- WHAT NEEDS TO BE DONE -
Look through the entries. Copy each line that has the word "name".

[Content revision data]
+ + + + +

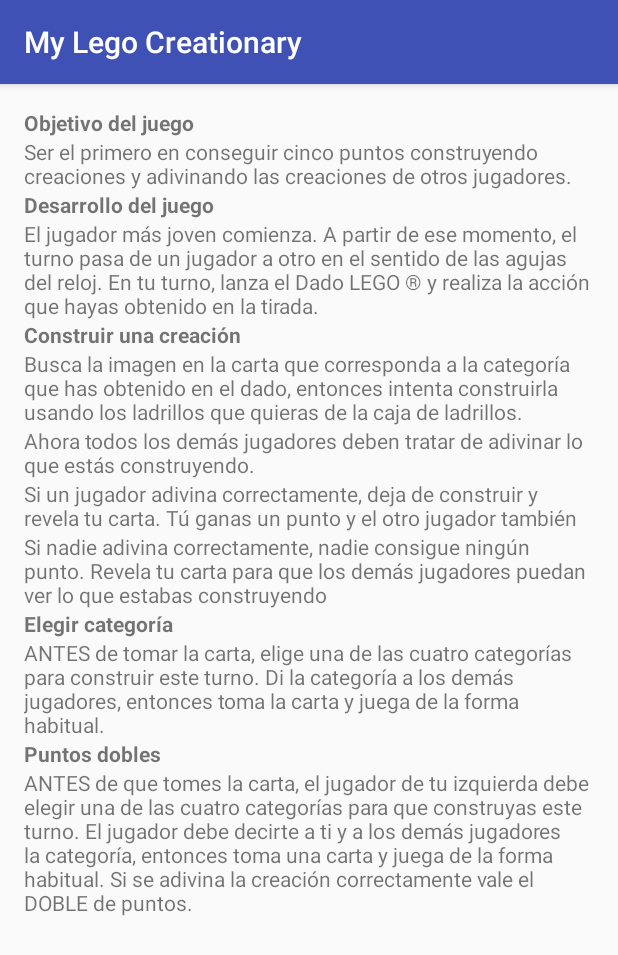
After one commit to gustavoberman/MyLegoCreationary, an Android app: the ReglasActivity screen opened directly, with no data from a screen before it, on a phone screen of 412 x 824 dp. The commit adds this screen. Shown: the top 955 px of the screen. Run offline under Robolectric (Android 15) with nearby library versions, the phone set to English and light mode, and no system bars.

Commit message:
Agregado el menu Agregadas las reglas  Agregado un tts para describir el dado

```diff
--- a/app/src/main/AndroidManifest.xml
+++ b/app/src/main/AndroidManifest.xml
@@ -15,6 +15,7 @@
                 <category android:name="android.intent.category.LAUNCHER" />
             </intent-filter>
         </activity>
+        <activity android:name=".ReglasActivity"></activity>
     </application>
 
 </manifest>
--- a/app/src/main/java/com/example/android/mylegocreationary/MainActivity.java
+++ b/app/src/main/java/com/example/android/mylegocreationary/MainActivity.java
@@ -1,16 +1,21 @@
 package com.example.android.mylegocreationary;
 
+import android.content.Intent;
 import android.content.res.Resources;
 import android.graphics.drawable.Drawable;
 import android.media.AudioManager;
 import android.media.SoundPool;
+import android.speech.tts.TextToSpeech;
 import android.support.v7.app.AppCompatActivity;
 import android.os.Bundle;
+import android.view.Menu;
+import android.view.MenuItem;
 import android.view.View;
 import android.view.animation.Animation;
 import android.view.animation.AnimationUtils;
 import android.widget.ImageView;
 import android.widget.TextView;
+import android.widget.Toast;
 
 import java.util.Random;
 
@@ -21,8 +26,10 @@ public class MainActivity extends AppCompatActivity {
     int sound_id;        //Used to control sound stream return by SoundPool
     private int[] dadoArray = {R.drawable.dice1, R.drawable.dice2, R.drawable.dice3, R.drawable.dice4, R.drawable.dice5, R.drawable.dice6};
     private int[] cartasArray = {R.drawable.lego_03, R.drawable.lego_04, R.drawable.lego_05, R.drawable.lego_06, R.drawable.lego_07, R.drawable.lego_08, R.drawable.lego_09, R.drawable.lego_10, R.drawable.lego_11, R.drawable.lego_12, R.drawable.lego_13, R.drawable.lego_14, R.drawable.lego_15, R.drawable.lego_16, R.drawable.lego_17, R.drawable.lego_18, R.drawable.lego_19, R.drawable.lego_20, R.drawable.lego_21, R.drawable.lego_22, R.drawable.lego_23, R.drawable.lego_24, R.drawable.lego_25, R.drawable.lego_26, R.drawable.lego_27, R.drawable.lego_28, R.drawable.lego_29, R.drawable.lego_30, R.drawable.lego_31, R.drawable.lego_32, R.drawable.lego_33};
+    String[] dadoNombre = {"Elegir categoría", "Cosas", "Naturaleza", "Puntos dobles", "Edificios", "Vehículos"};
+    int rDado, rCarta;
 
-    int rDado, rCarta;
+    TextToSpeech t1;
 
 
     @Override
@@ -32,6 +39,19 @@ public class MainActivity extends AppCompatActivity {
 
         //load dice sound
         sound_id = dice_sound.load(this, R.raw.shake_dice, 1);
+
+        //tts
+        t1 = new TextToSpeech(getApplicationContext(), new TextToSpeech.OnInitListener() {
+            @Override
+            public void onInit(int status) {
+                if (status != TextToSpeech.ERROR) {
+                    //String resultado = t1.getLanguage().toString();
+                    //String resultado = (String) status;
+                    //Toast.makeText(getApplicationContext(), resultado, Toast.LENGTH_SHORT).show();
+                    //t1.setLanguage(Locale.es_ES);
+                }
+            }
+        });
 
         //recuperar el estado si viene de una vista anterior
         if (savedInstanceState != null) {
@@ -49,6 +69,27 @@ public class MainActivity extends AppCompatActivity {
     public void onSaveInstanceState(Bundle savedInstanceState) {
         savedInstanceState.putInt("dado", rDado);
         savedInstanceState.putInt("carta", rCarta);
+    }
+
+
+    @Override
+    public boolean onCreateOptionsMenu(Menu menu) {
+        //Inflate menu
+        getMenuInflater().inflate(R.menu.menu_main, menu);
+        return super.onCreateOptionsMenu(menu);
+    }
+
+    @Override
+    public boolean onOptionsItemSelected(MenuItem item) {
+        switch (item.getItemId()) {
+            case R.id.action_reglas:
+                //code to run
+                Intent intent = new Intent(this, ReglasActivity.class);
+                startActivity(intent);
+                return true;
+            default:
+                return super.onOptionsItemSelected(item);
+        }
     }
 
     public void lanzarDado(View view) {
@@ -71,8 +112,18 @@ public class MainActivity extends AppCompatActivity {
         mostrarCarta.startAnimation(rotate);
         mostrarCarta.setImageResource(cartasArray[rCarta]);
 
+        //nombrar resultado dado
+        t1.speak(dadoNombre[rDado], TextToSpeech.QUEUE_FLUSH, null);
 
     }
 
+    //tts
+    public void onPause() {
+        if (t1 != null) {
+            t1.stop();
+            t1.shutdown();
+        }
+        super.onPause();
+    }
 
 }
--- /dev/null
+++ b/app/src/main/java/com/example/android/mylegocreationary/ReglasActivity.java
@@ -0,0 +1,13 @@
+package com.example.android.mylegocreationary;
+
+import android.support.v7.app.AppCompatActivity;
+import android.os.Bundle;
+
+public class ReglasActivity extends AppCompatActivity {
+
+    @Override
+    protected void onCreate(Bundle savedInstanceState) {
+        super.onCreate(savedInstanceState);
+        setContentView(R.layout.activity_reglas);
+    }
+}
--- /dev/null
+++ b/app/src/main/res/layout/activity_reglas.xml
@@ -0,0 +1,89 @@
+<?xml version="1.0" encoding="utf-8"?>
+<ScrollView xmlns:android="http://schemas.android.com/apk/res/android"
+    xmlns:tools="http://schemas.android.com/tools"
+    android:id="@+id/activity_reglas"
+    android:layout_width="match_parent"
+    android:layout_height="match_parent"
+    android:paddingBottom="@dimen/activity_vertical_margin"
+    android:paddingLeft="@dimen/activity_horizontal_margin"
+    android:paddingRight="@dimen/activity_horizontal_margin"
+    android:paddingTop="@dimen/activity_vertical_margin"
+    tools:context="com.example.android.mylegocreationary.ReglasActivity">
+
+    <LinearLayout
+        android:layout_width="match_parent"
+        android:layout_height="wrap_content"
+        android:orientation="vertical">
+
+        <TextView
+            android:layout_width="match_parent"
+            android:layout_height="wrap_content"
+            android:textStyle="bold"
+            android:text="Objetivo del juego" />
+
+        <TextView
+            android:layout_width="match_parent"
+            android:layout_height="wrap_content"
+            android:text="Ser el primero en conseguir cinco puntos construyendo creaciones y adivinando las creaciones de otros jugadores." />
+
+        <TextView
+            android:layout_width="match_parent"
+            android:layout_height="wrap_content"
+            android:textStyle="bold"
+            android:text="Desarrollo del juego" />
+
+        <TextView
+            android:layout_width="match_parent"
+            android:layout_height="wrap_content"
+            android:text="El jugador más joven comienza. A partir de ese momento, el turno pasa de un jugador a otro en el sentido de las agujas del reloj. En tu turno, lanza el Dado LEGO ® y realiza la acción que hayas obtenido en la tirada." />
+
+        <TextView
+            android:layout_width="match_parent"
+            android:layout_height="wrap_content"
+            android:textStyle="bold"
+            android:text="Construir una creación" />
+        <TextView
+            android:layout_width="match_parent"
+            android:layout_height="wrap_content"
+            android:text="Busca la imagen en la carta que corresponda a la categoría que has obtenido en el dado, entonces intenta construirla usando los ladrillos que quieras de la caja de ladrillos." />
+
+        <TextView
+            android:layout_width="match_parent"
+            android:layout_height="wrap_content"
+            android:text="Ahora todos los demás jugadores deben tratar de adivinar lo que estás construyendo." />
+        <TextView
+            android:layout_width="match_parent"
+            android:layout_height="wrap_content"
+            android:text="Si un jugador adivina correctamente, deja de construir y revela tu carta. Tú ganas un punto y el otro jugador también" />
+        <TextView
+            android:layout_width="match_parent"
+            android:layout_height="wrap_content"
+            android:text="Si nadie adivina correctamente, nadie consigue ningún punto. Revela tu carta para que los demás jugadores puedan ver lo que estabas construyendo" />
+        <TextView
+            android:layout_width="match_parent"
+            android:layout_height="wrap_content"
+            android:textStyle="bold"
+            android:text="Elegir categoría" />
+        <TextView
+            android:layout_width="match_parent"
+            android:layout_height="wrap_content"
+            android:text="ANTES de tomar la carta, elige una de las cuatro categorías para construir este
+turno. Di la categoría a los demás jugadores, entonces toma la carta y juega de la forma habitual." />
+
+        <TextView
+            android:layout_width="match_parent"
+            android:layout_height="wrap_content"
+            android:textStyle="bold"
+            android:text="Puntos dobles" />
+        <TextView
+            android:layout_width="match_parent"
+            android:layout_height="wrap_content"
+            android:text="ANTES de que tomes la carta, el jugador de tu izquierda debe elegir una de las
+cuatro categorías para que construyas este turno. El jugador debe decirte a ti y
+a los demás jugadores la categoría, entonces toma una carta y juega de la forma
+habitual. Si se adivina la creación correctamente vale el DOBLE de puntos."></TextView>
+
+
+
+    </LinearLayout>
+</ScrollView>
--- /dev/null
+++ b/app/src/main/res/menu/menu_main.xml
@@ -0,0 +1,12 @@
+<?xml version="1.0" encoding="utf-8"?>
+<menu xmlns:android="http://schemas.android.com/apk/res/android"
+xmlns:tools="http://schemas.android.com/tools"
+xmlns:app="http://schemas.android.com/apk/res-auto"
+tools:context=".MainActivity">
+
+    <item android:id="@+id/action_reglas"
+    android:title="@string/action_reglas"
+    android:orderInCategory="100"
+    app:showAsAction="never" />
+
+</menu>
--- a/app/src/main/res/values/strings.xml
+++ b/app/src/main/res/values/strings.xml
@@ -1,3 +1,4 @@
 <resources>
     <string name="app_name">My Lego Creationary</string>
+    <string name="action_reglas">Reglas</string>
 </resources>
```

+ + + + +

- RESULT OF THIS TASK -
                 <category android:name="android.intent.category.LAUNCHER" />
+        <activity android:name=".ReglasActivity"></activity>
     <string name="app_name">My Lego Creationary</string>
+    <string name="action_reglas">Reglas</string>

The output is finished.